WISP alumna Amy Palmer ’94, PhD, assistant professor of chemistry and biochemistry at the University of Colorado, Boulder, is the keynote speaker for the Wetterhahn Symposium. Palmer speaks on Thursday, at 4 p.m. in 104 Wilder Hall. Following the keynote address, the Wetterhahn Science Symposium student research poster session will take place in Fairchild Tower, from 5 to 7 p.m. Student posters will also be on view from 8 a.m. to 2 p.m. on Friday.
Other events scheduled for Thursday include an alumnae panel and a mentoring workshop.
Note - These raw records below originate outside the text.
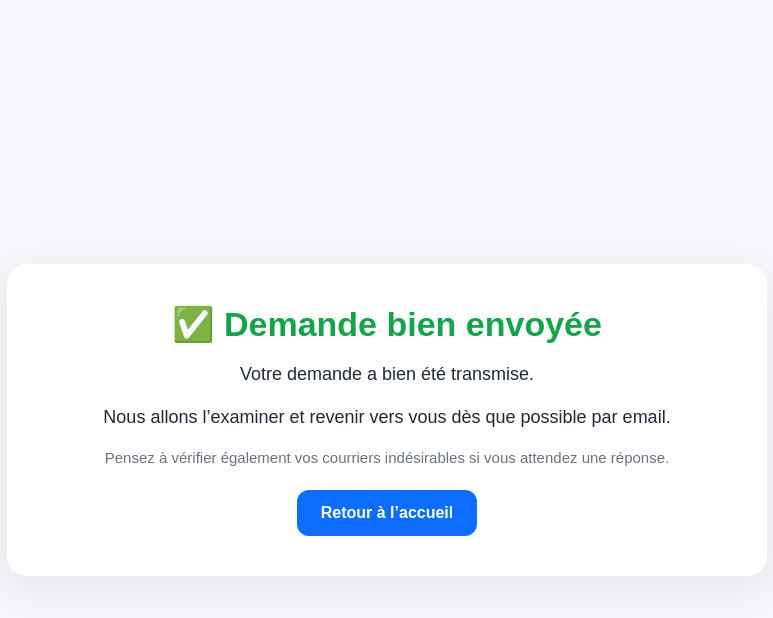
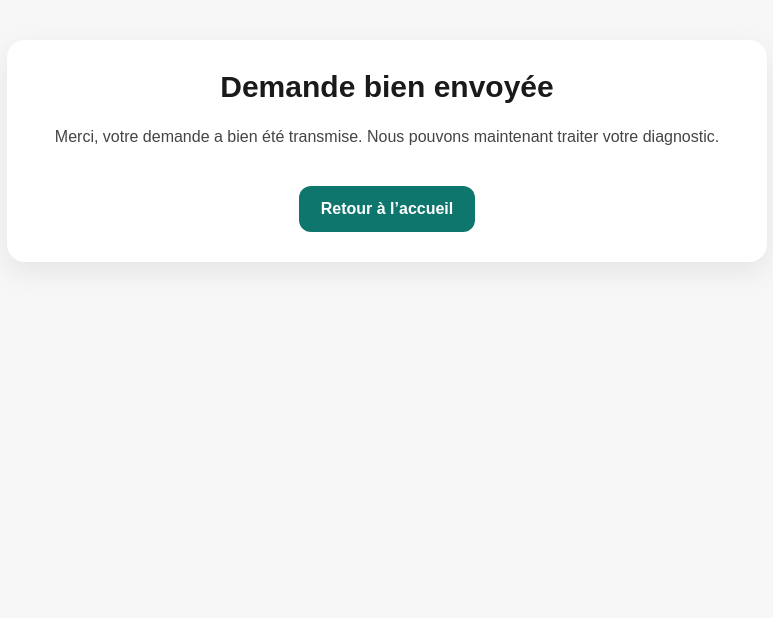
Before and after one commit to Tony-createur/diag-plomberie-france, a website: page demande-envoyee.html in a window 1280 px wide. Shown: the whole page, without its empty margins (253-1026 px from the left). Drawn offline with Linux system fonts and the light colour scheme.

Commit message:
Update demande-envoyee.html

```diff
--- a/demande-envoyee.html
+++ b/demande-envoyee.html
@@ -6,62 +6,59 @@
   <title>Demande envoyée | Diag Plomberie France</title>
   <meta name="robots" content="noindex, nofollow" />
   <style>
-    body{
-      margin:0;
-      font-family:Arial,sans-serif;
-      background:#f5f7fb;
-      color:#1f2937;
-      display:flex;
-      align-items:center;
-      justify-content:center;
-      min-height:100vh;
-      padding:20px;
+    body {
+      margin: 0;
+      font-family: Arial, sans-serif;
+      background: #f7f7f7;
+      color: #1a1a1a;
     }
-    .box{
-      max-width:700px;
-      width:100%;
-      background:#fff;
-      border-radius:20px;
-      padding:40px 30px;
-      box-shadow:0 12px 40px rgba(0,0,0,0.08);
-      text-align:center;
+
+    .wrap {
+      max-width: 760px;
+      margin: 0 auto;
+      padding: 40px 20px;
     }
-    h1{
-      margin:0 0 16px;
-      font-size:34px;
-      color:#16a34a;
+
+    .card {
+      background: #ffffff;
+      border-radius: 18px;
+      padding: 30px;
+      box-shadow: 0 10px 30px rgba(0,0,0,0.08);
+      text-align: center;
     }
-    p{
-      font-size:18px;
-      line-height:1.6;
-      margin:0 0 14px;
+
+    h1 {
+      margin-top: 0;
+      font-size: 30px;
     }
-    .small{
-      font-size:15px;
-      color:#6b7280;
-      margin-top:18px;
+
+    p {
+      color: #444;
+      line-height: 1.6;
     }
-    a{
-      display:inline-block;
-      margin-top:24px;
-      background:#0d6efd;
-      color:#fff;
-      text-decoration:none;
-      padding:14px 24px;
-      border-radius:12px;
-      font-weight:bold;
+
+    .btn {
+      display: inline-block;
+      margin-top: 20px;
+      padding: 14px 22px;
+      border-radius: 12px;
+      background: #0f766e;
+      color: #fff;
+      text-decoration: none;
+      font-weight: 700;
     }
   </style>
 </head>
 <body>
-  <div class="box">
-    <h1>✅ Demande bien envoyée</h1>
-    <p>Votre demande a bien été transmise.</p>
-    <p>Nous allons l’examiner et revenir vers vous dès que possible par email.</p>
-    <div class="small">
-      Pensez à vérifier également vos courriers indésirables si vous attendez une réponse.
+  <div class="wrap">
+    <div class="card">
+      <h1>Demande bien envoyée</h1>
+      <p>
+        Merci, votre demande a bien été transmise.
+        Nous pouvons maintenant traiter votre diagnostic.
+      </p>
+      <a href="/" class="btn">Retour à l’accueil</a>
     </div>
-    <a href="/">Retour à l’accueil</a>
   </div>
 </body>
 </html>
```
Dartmouth’s annual celebration of undergraduate scientific research on campus is named for the late Karen E. Wetterhahn, who was a professor of chemistry and the founding director of Dartmouth’s Toxic Metals Research Program. She died in 1997 at the age of 48 as a result of a laboratory accident involving a highly toxic mercury compound. Wetterhahn was known to students and colleagues as a dedicated teacher and mentor. At the time of her death, she was Dartmouth’s Albert Bradley Third Century Professor in the Sciences.
WISP was co-founded in 1991 by Wetterhahn and Carol Muller ’77, former associate dean for administration at the Thayer School of Engineering. The project was implemented in order to address the disproportionately low number of women in science, mathematics, and engineering by enhancing the experience of Dartmouth’s first-year women and providing students with support beyond the classroom.
WISP has grown steadily since its inception. The number of women majoring in the sciences at the College has more than doubled since it began, from 45 science majors in 1990 to 102 in 2010.
Over the years, WISP has sought to provide more programs for participants. It began by offering first-year research internships, which pairs first-year women with faculty researchers. WISP has since launched additional programs to further its impact, including peer mentoring, which unites upper-class women and first-year women; science teaching seminars for faculty; and WISP’s two–year pilot e-mentoring program that became the foundation for MentorNet, an electronic mentoring network that supports diversity in science and engineering.
Kathy Weaver, assistant director of WISP, has seen the program thrive during her time at Dartmouth. “I have been with WISP since 1996 and what impresses me on this 20th anniversary occasion, besides our inspirational students and dedicated faculty research sponsors, is that the core elements of our program—mentoring, early hands-on research experience, role models, access to information, and a sense of community—continue to be essential for women’s persistence in science, math and engineering.”
“WISP has had a big impact on my interest in science at Dartmouth, and I know it has done the same for many other undergraduate pre-med and science students,” says Joyce Njoroge ’11, who, with Lauren Morrell ’11, is the co-peer mentor coordinator of WISP. “The peer mentorship program has been statistically shown to help retain science majors and minors among the female students on campus.”
In this program, she explains, first-year women are paired with upper-class women based on similar academic and extracurricular interests. “The women talk about time management for their other activities and classes, keeping up academic excellence, and even just what they’ve heard through about professors or courses they may have to take,” says Njoroge, a biology major.
While WISP has been greatly successful at Dartmouth, Margaret Funnell, director of the Women in Science Project and assistant dean of faculty for undergraduate research, notes there is always room for improving the presence of women in the sciences. “Despite the gains women have made in the sciences at Dartmouth and at the national level, there is still much work to be done. Women remain underrepresented in fields such as physics, math, computer science, and engineering,” says Funnell. “WISP will continue to work to address these disparities by providing Dartmouth women with opportunities to connect with faculty, peer mentors and engage in faculty-mentored research.”